Research labs

Manfred Jericho (Professor Emeritus)

Professor Jericho uses atomic force microscopy (AFM) to probe surfaces and surface deposits for a variety of materials. AFM can be used to image live bacteria and for fundamental studies of long-range interactions between proteins and the elastic properties of cell components.

Laurent Kreplak

The goal of Dr. Laurent Kreplak's group is to unveil the design rules underlying studies the unique mechanical properties of protein assemblies, cells, and tissues in the context of human diseases such as muscular dystrophies. The group's main techniques are atomic force microscopy, electron microscopy, X-ray scattering, and Raman spectroscopy.

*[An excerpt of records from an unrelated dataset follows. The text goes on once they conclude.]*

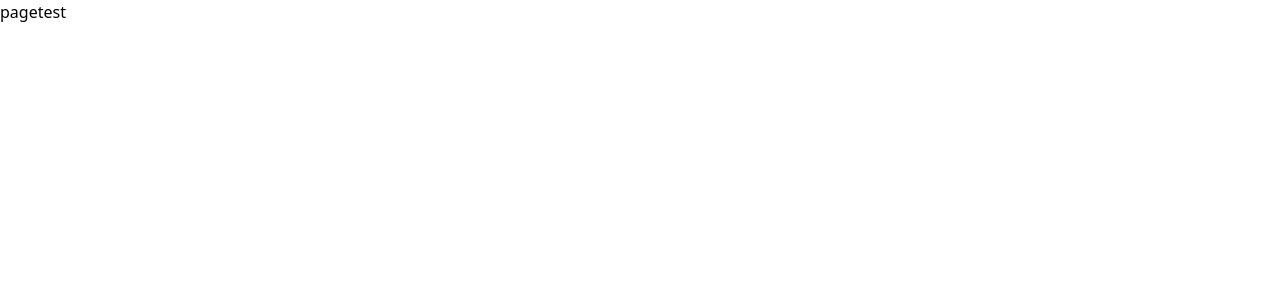
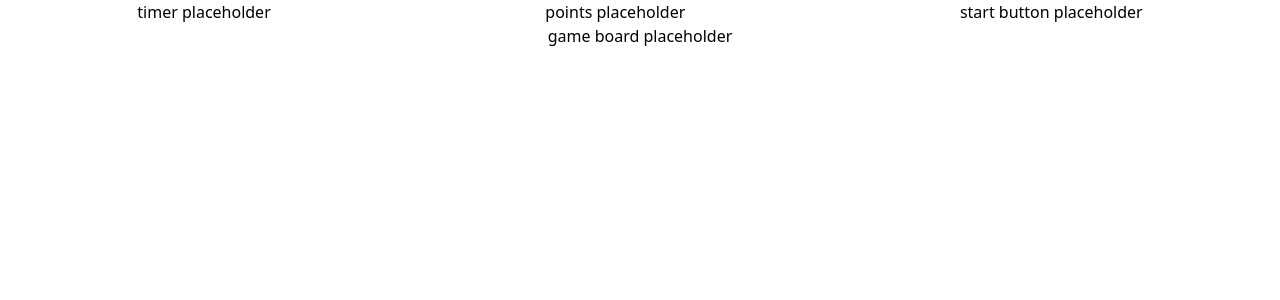
Before and after one commit to studiegrupp2/Whack-a-mole, a Next.js app: page /game in a window 1280 px wide. Shown: the top 300 px of the page. Built offline with nearby package versions, Linux system fonts and the light colour scheme.

Commit message:
Skapa en "container" som ska innehålla spelplan, timern, knappen och poängräknaren (1) (#5)
* added container for the game-page and some placeholders while waiting for components to be finished

* lade stylingen i global istället

* changed styling to tailwind

```diff
--- a/src/app/game/page.tsx
+++ b/src/app/game/page.tsx
@@ -1,9 +1,24 @@
-import React from 'react'
+import React from "react";
 
 const page = () => {
   return (
-    <div>pagetest</div>
-  )
-}
+    <div className="min-h-screen min-w-screen flex flex-col items-center">
+      <div className="p-[20px 0px] flex min-w-full justify-around">
+        <div className="game-timer">
+          <div>timer placeholder</div>
+        </div>
+        <div className="game-points">
+          <div>points placeholder</div>
+        </div>
+        <div className="game-start">
+          <div>start button placeholder</div>
+        </div>
+      </div>
+      <div className="game-board">
+        <div>game board placeholder</div>
+      </div>
+    </div>
+  );
+};
 
-export default page
+export default page;
```
Also changed, not shown: src/app/globals.css (line endings or trailing spaces).
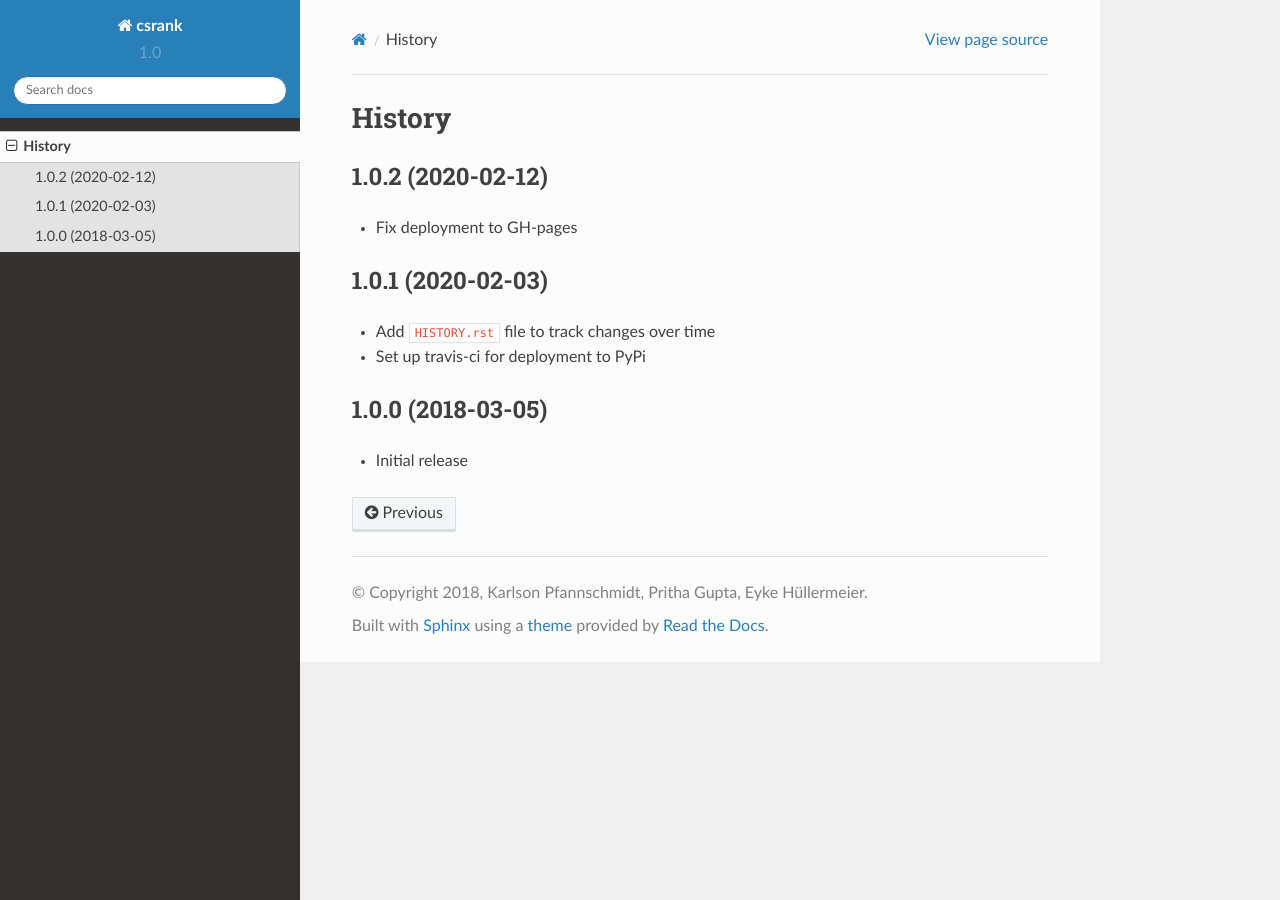
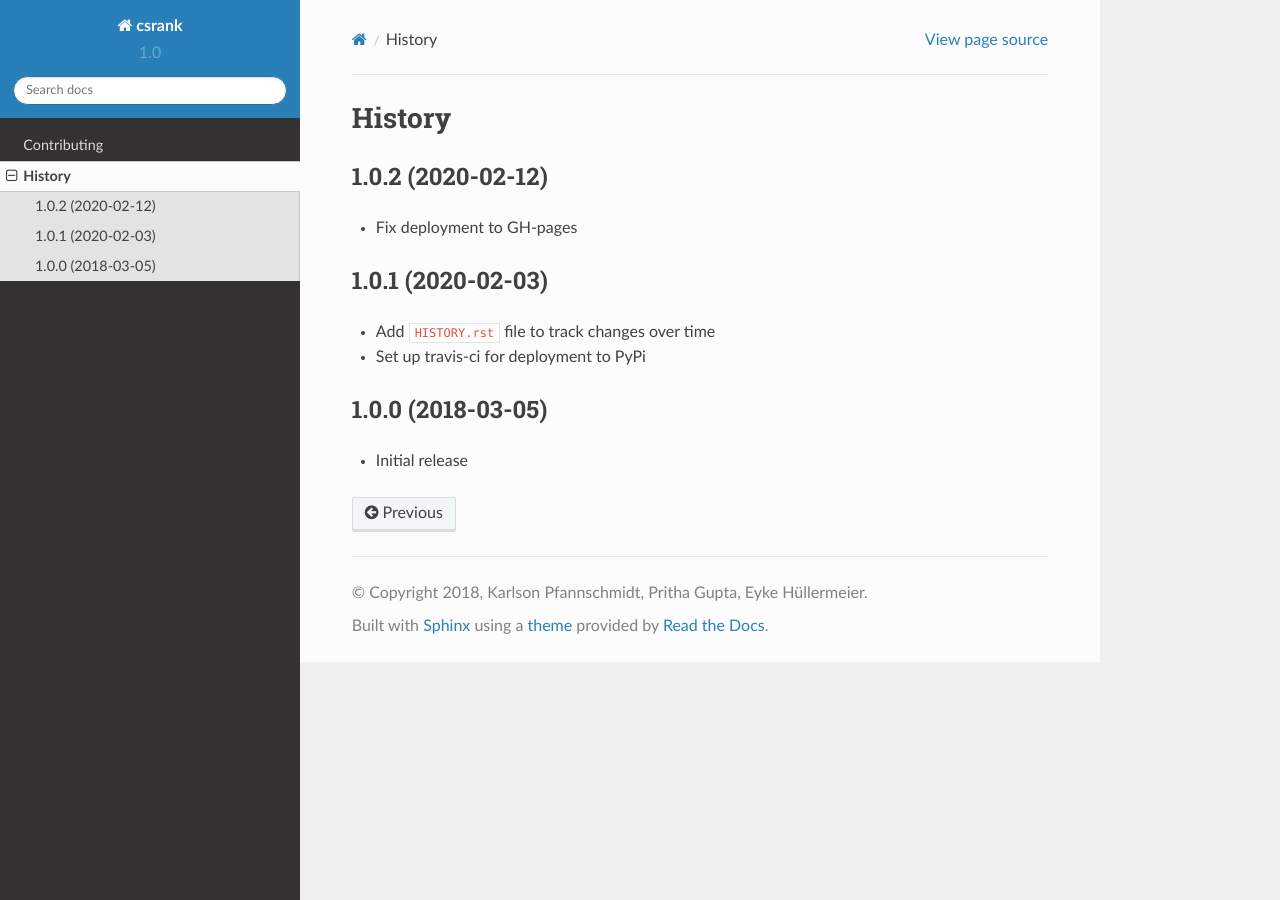
Before and after one commit to kiudee/cs-ranking, a Sphinx documentation site: the page built from docs/history.rst, in a window 1280 px wide. Built offline with Sphinx 7.4.7 and the Read the Docs theme 2.0.0, drawn with Linux system fonts in a browser that asks for light colours; pages that are not in the unit, such as notebooks, are missing from menus.

Commit message:
Add contributing section to the main documentation

```diff
--- /dev/null
+++ b/docs/contributing.rst
@@ -0,0 +1 @@
+.. include:: ../CONTRIBUTING.rst
--- a/docs/index.rst
+++ b/docs/index.rst
@@ -7,6 +7,7 @@ Welcome to CSRank's documentation!
    intro
    examples
    api
+   contributing
    history
 
 
```
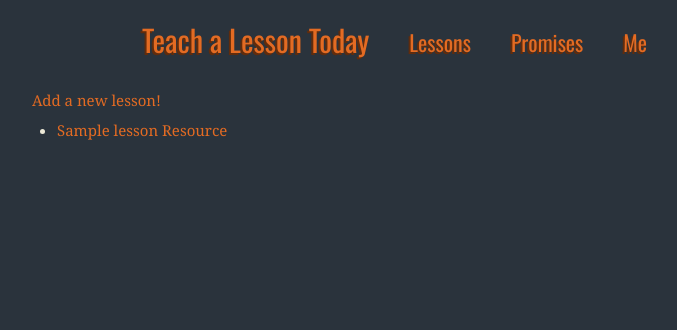
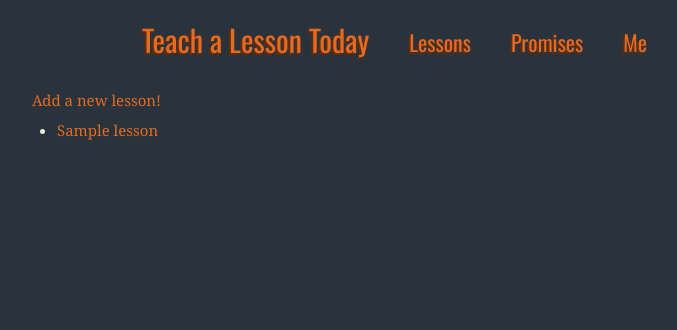
Before and after one commit to selenamarie/teach-today, a Django app: template teach/templates/lessons/index.html in a window 1280 px wide. Shown: the top 330 px of the page, without its empty margins (28-705 px from the left). Run offline with Django 3.2, Linux system fonts and the light colour scheme; the template is opened without the code that fills it: most values are stand-ins (such as "Sample title", 1, 10 or a date in 2020); some libraries are stand-ins or nearby versions.

Commit message:
Per @emmajandotnet's suggestion, link directly to resource

```diff
--- a/teach/templates/lessons/index.html
+++ b/teach/templates/lessons/index.html
@@ -14,7 +14,7 @@ Lessons
 {% if latest_lessons %}
     <ul>
     {% for lesson in latest_lessons %}
-        <li><a href="/lessons/{{ lesson.id }}/">{{lesson.name}}</a> <a href="{{lesson.url}}">Resource</a></li>
+        <li><a href="{{ lesson.url }}/">{{lesson.name}}</a></li>
     {% endfor %}
     </ul>
 {% else %}
```
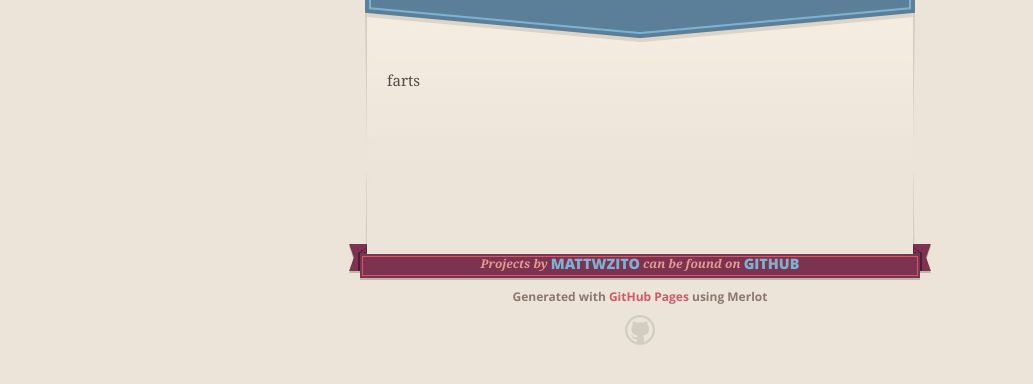
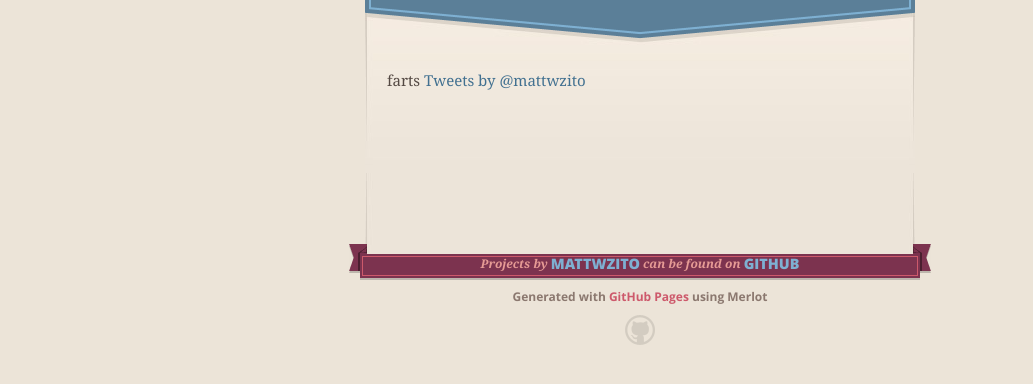
Before and after one commit to mattwzito/mattwzito.github.io, a plain HTML site: page index.html in a window 1280 px wide. Shown: the part 172-556 px from the top of the page, without its empty margins (0-1033 px from the left). Drawn offline with nearby package versions, Linux system fonts and the light colour scheme.

Commit message:
Update index.html

```diff
--- a/index.html
+++ b/index.html
@@ -45,7 +45,10 @@
 
 
       <section id="main_content">
-        <p>farts</p>
+        <p>farts
+          <a class="twitter-timeline" href="https://twitter.com/mattwzito" data-widget-id="498961128697769985">Tweets by @mattwzito</a>
+            <script>!function(d,s,id){var js,fjs=d.getElementsByTagName(s)[0],p=/^http:/.test(d.location)?'http':'https';if(!d.getElementById(id)){js=d.createElement(s);js.id=id;js.src=p+"://platform.twitter.com/widgets.js";fjs.parentNode.insertBefore(js,fjs);}}(document,"script","twitter-wjs");</script>
+        </p>
       </section>
 
       <footer>
```
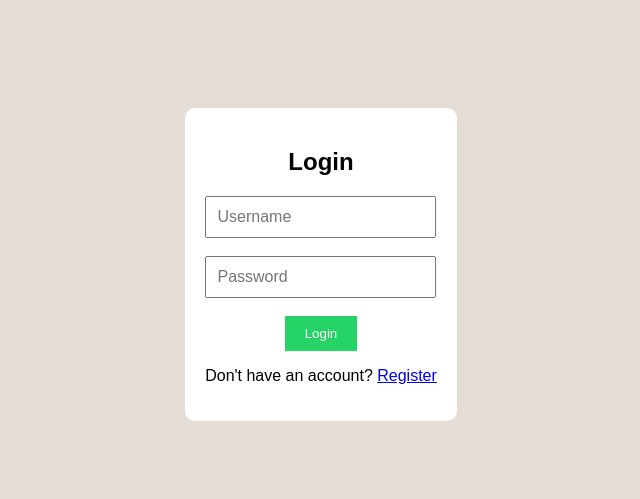
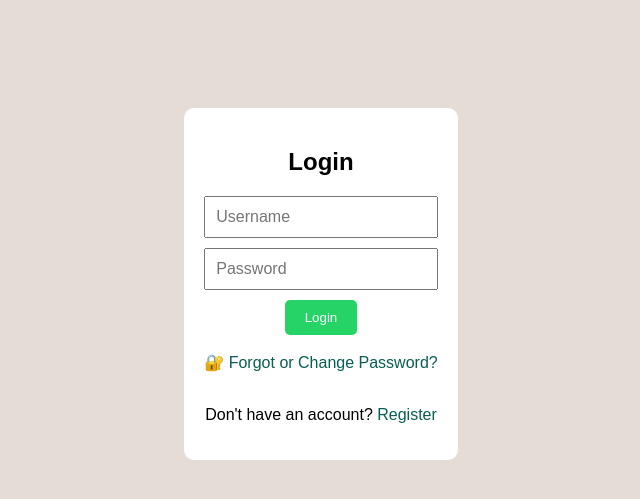
Before and after one commit to EmmanuelKowdonkor/Chat-app, a Flask app: page / in a window 1280 px wide. Shown: the top 499 px of the page, without its empty margins (319-959 px from the left). Run offline with Flask 3, Linux system fonts and the light colour scheme.

Commit message:
Update: private message label, password link, and socket import fix

```diff
--- a/app.py
+++ b/app.py
@@ -71,6 +71,34 @@ def logout():
     session.clear()
     return redirect(url_for('login'))
 
+@app.route('/change_password', methods=['GET', 'POST'])
+def change_password():
+    if 'username' not in session:
+        return redirect(url_for('login'))
+
+    if request.method == 'POST':
+        old_password = request.form['old_password']
+        new_password = request.form['new_password']
+        username = session['username']
+
+        conn = sqlite3.connect(DB)
+        c = conn.cursor()
+        c.execute("SELECT password FROM users WHERE username=?", (username,))
+        row = c.fetchone()
+
+        if row and check_password_hash(row[0], old_password):
+            new_hashed = generate_password_hash(new_password)
+            c.execute("UPDATE users SET password=? WHERE username=?", (new_hashed, username))
+            conn.commit()
+            conn.close()
+            return "✅ Password changed successfully! <a href='/chat'>Go back to chat</a>"
+        else:
+            conn.close()
+            return "❌ Incorrect old password. <a href='/change_password'>Try again</a>"
+
+    return render_template('change_password.html', username=session['username'])
+
+
 def get_all_usernames():
     conn = sqlite3.connect(DB)
     c = conn.cursor()
--- a/templates/login.html
+++ b/templates/login.html
@@ -1,4 +1,3 @@
-
 <!DOCTYPE html>
 <html lang="en">
 <head>
@@ -7,16 +6,20 @@
     <style>
         body { font-family: sans-serif; background: #e5ddd5; text-align: center; padding-top: 100px; }
         form { background: white; padding: 20px; display: inline-block; border-radius: 10px; }
-        input { padding: 10px; font-size: 16px; }
-        button { padding: 10px 20px; background: #25d366; color: white; border: none; }
+        input { padding: 10px; font-size: 16px; margin-bottom: 10px; width: 90%; }
+        button { padding: 10px 20px; background: #25d366; color: white; border: none; border-radius: 5px; }
+        a { color: #075e54; text-decoration: none; }
+        a:hover { text-decoration: underline; }
     </style>
 </head>
 <body>
     <form method="POST">
         <h2>Login</h2>
-        <input type="text" name="username" placeholder="Username" required /><br><br>
-        <input type="password" name="password" placeholder="Password" required /><br><br>
-        <button type="submit">Login</button>
+        <input type="text" name="username" placeholder="Username" required /><br>
+        <input type="password" name="password" placeholder="Password" required /><br>
+        <button type="submit">Login</button><br><br>
+
+        <a href="/change_password">🔐 Forgot or Change Password?</a><br><br>
         <p>Don't have an account? <a href="/register">Register</a></p>
     </form>
 </body>
```
Also changed, not shown: templates/index.html (+10 -2 lines).
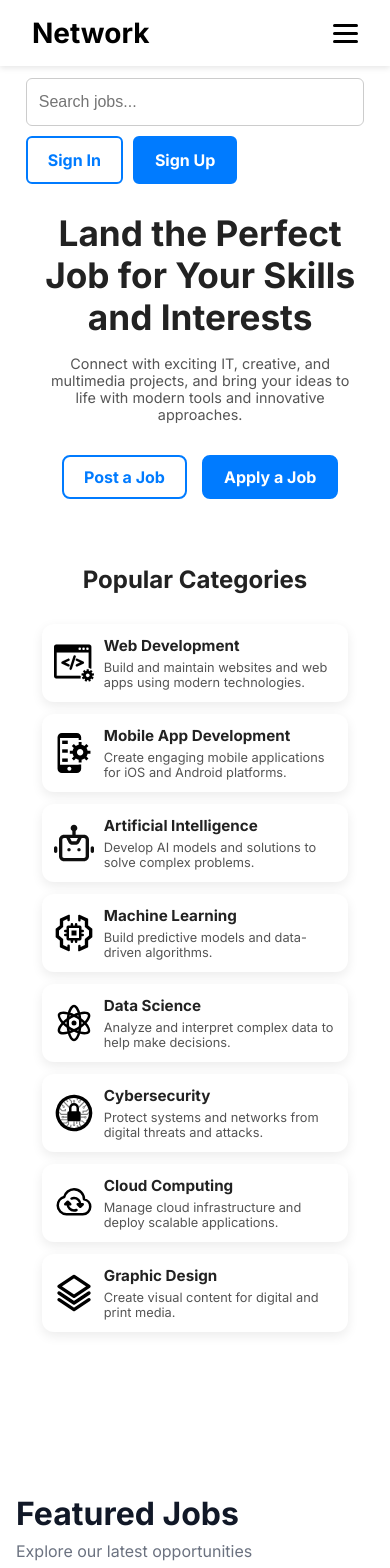
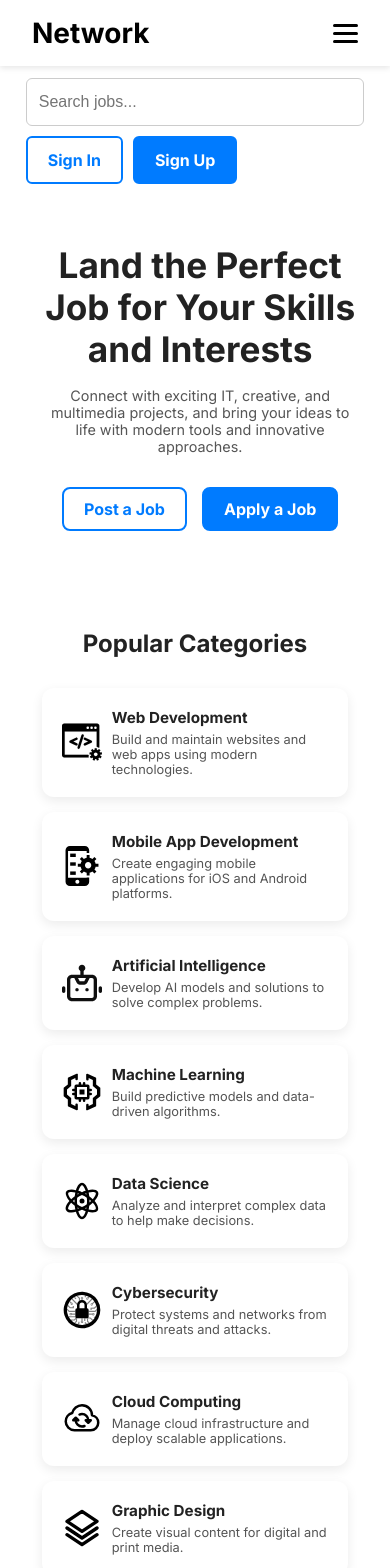
Before and after one commit to thesandeepstudio/NetWork_website, a React (Vite) app: page / in a window 390 px wide. Shown: the top 1568 px of the page. Built offline with nearby package versions, Linux system fonts and the light colour scheme.

Commit message:
responsive v1.0.0.2

```diff
--- a/src/components/Layout/FeatureJobs/FeatureJobs.css
+++ b/src/components/Layout/FeatureJobs/FeatureJobs.css
@@ -86,6 +86,27 @@
 }
 
 @media (max-width: 640px) {
+  .jobs {
+    margin-top: 0;
+  }
+  .jobs-container {
+    padding: 20px;
+  }
+
+  .jobs-title {
+    font-size: 1.5rem;
+    font-weight: 700;
+    color: #111827;
+    text-align: left;
+  }
+
+  .jobs-subtitle {
+    margin-top: 0;
+    font-size: 0.9rem;
+    color: #6b7280;
+    text-align: left;
+  }
+
   .jobs-grid {
     grid-template-columns: 1fr;
   }
--- a/src/components/Layout/HeroSection/HeroSection.css
+++ b/src/components/Layout/HeroSection/HeroSection.css
@@ -1,7 +1,7 @@
 /* Hero Section */
 .hero {
   background-color: white;
-  padding: 4rem 2rem;
+  padding: 2rem;
   margin: 0;
 }
 
@@ -105,9 +105,9 @@
 ========================== */
 
 /* MOBILE RESPONSIVE */
-@media (max-width: 480px) {
+@media (max-width: 640px) {
   .hero {
-    padding: 1rem 2rem;
+    padding: 3rem 2rem;
   }
 
   /* hero text */
@@ -138,80 +138,3 @@
     display: none;
   }
 }
-
-/*
-@media (max-width: 1024px) {
-  .hero-container {
-    flex-direction: column-reverse;
-    text-align: center;
-  }
-
-  .hero-text h1 {
-    font-size: 2.5rem;
-  }
-
-  .hero-text p {
-    font-size: 1.1rem;
-    margin: 1rem auto;
-  }
-
-  .hero-buttons {
-    display: flex;
-    align-items: center;
-    justify-content: center;
-    gap: 12px;
-    flex-wrap: wrap;
-  }
-
-  .hero-buttons a {
-    padding: 0 20px;
-    height: 45px;
-    font-size: 0.95rem;
-  }
-
-  .hero-image img {
-    max-width: 500px;
-    margin: 0 auto;
-  }
-}
-
-
-@media (max-width: 640px) {
-  .hero-container {
-    flex-direction: column-reverse;
-    text-align: center;
-    gap: 20px;
-  }
-
-  .hero-text h1 {
-    font-size: 2rem;
-  }
-
-  .hero-text p {
-    font-size: 1rem;
-    max-width: 100%;
-    margin: 0.75rem auto;
-  }
-
-  .hero-buttons {
-    display: flex;
-    justify-content: space-between;
-    align-items: center;
-
-    margin-top: 1rem;
-  }
-
-  .hero-buttons a {
-    width: 100%;
-    max-width: 150px;
-    margin: 0 auto;
-    padding: 0 15px;
-    height: 42px;
-    font-size: 0.9rem;
-  }
-
-  .hero-image img {
-    max-width: 80%;
-    margin: 0 auto;
-  }
-} */
--- a/src/components/Layout/PopularCategories/PopularCategories.css
+++ b/src/components/Layout/PopularCategories/PopularCategories.css
@@ -136,12 +136,12 @@
 
   .categories-grid {
     grid-template-columns: 1fr;
-    gap: 12px;
+    gap: 15px;
   }
 
   .category-card {
     flex-direction: row;
-    padding: 12px;
+    padding: 20px;
     align-items: center;
   }
 
--- a/src/components/Layout/PopularCompanies/PopularCompanies.css
+++ b/src/components/Layout/PopularCompanies/PopularCompanies.css
@@ -82,6 +82,23 @@
 }
 
 @media (max-width: 640px) {
+  .companies-container {
+    padding: 20px;
+  }
+  .companies-title {
+    font-size: 1.5rem;
+    font-weight: 700;
+    color: #111827;
+    text-align: left;
+  }
+
+  .companies-subtitle {
+    margin-top: 0;
+    font-size: 0.9rem;
+    color: #6b7280;
+    text-align: left;
+  }
+
   .companies-grid {
     grid-template-columns: 1fr;
   }
```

Geoffrey Maksym (cross-appointed with Biomedical Engineering)

Research in Dr. Geoffrey Maksym's lab group involves developing microtechnology devices to measurement cell biophysical properties for asthma research. The Maksym group also does research using magnetic resonance imaging (MRI) of the lung and functional modelling of respiratory mechanics in disease, as well as medical device research and development for respiratory health diagnosis and monitoring.

Andrew Rutenberg

Dr. Andrew Rutenberg's research group investigates the biological structures of bacteria, which are self-assembled and dynamic. This are of research is a rich field at the overlap of molecular biology and condensed-matter physics.

Dr. Rutenberg's broader interest is in non-equilibrium structure formation; more specifically, he finds bacteria interesting as they have a mature nanotechnology. Dr. Rutenberg's group explores how bacteria's subcellular mechanisms function despite the large noise inherent in their small size. The group models spatial and temporal patterns within bacteria, using the techniques of statistical, computational, and theoretical physics.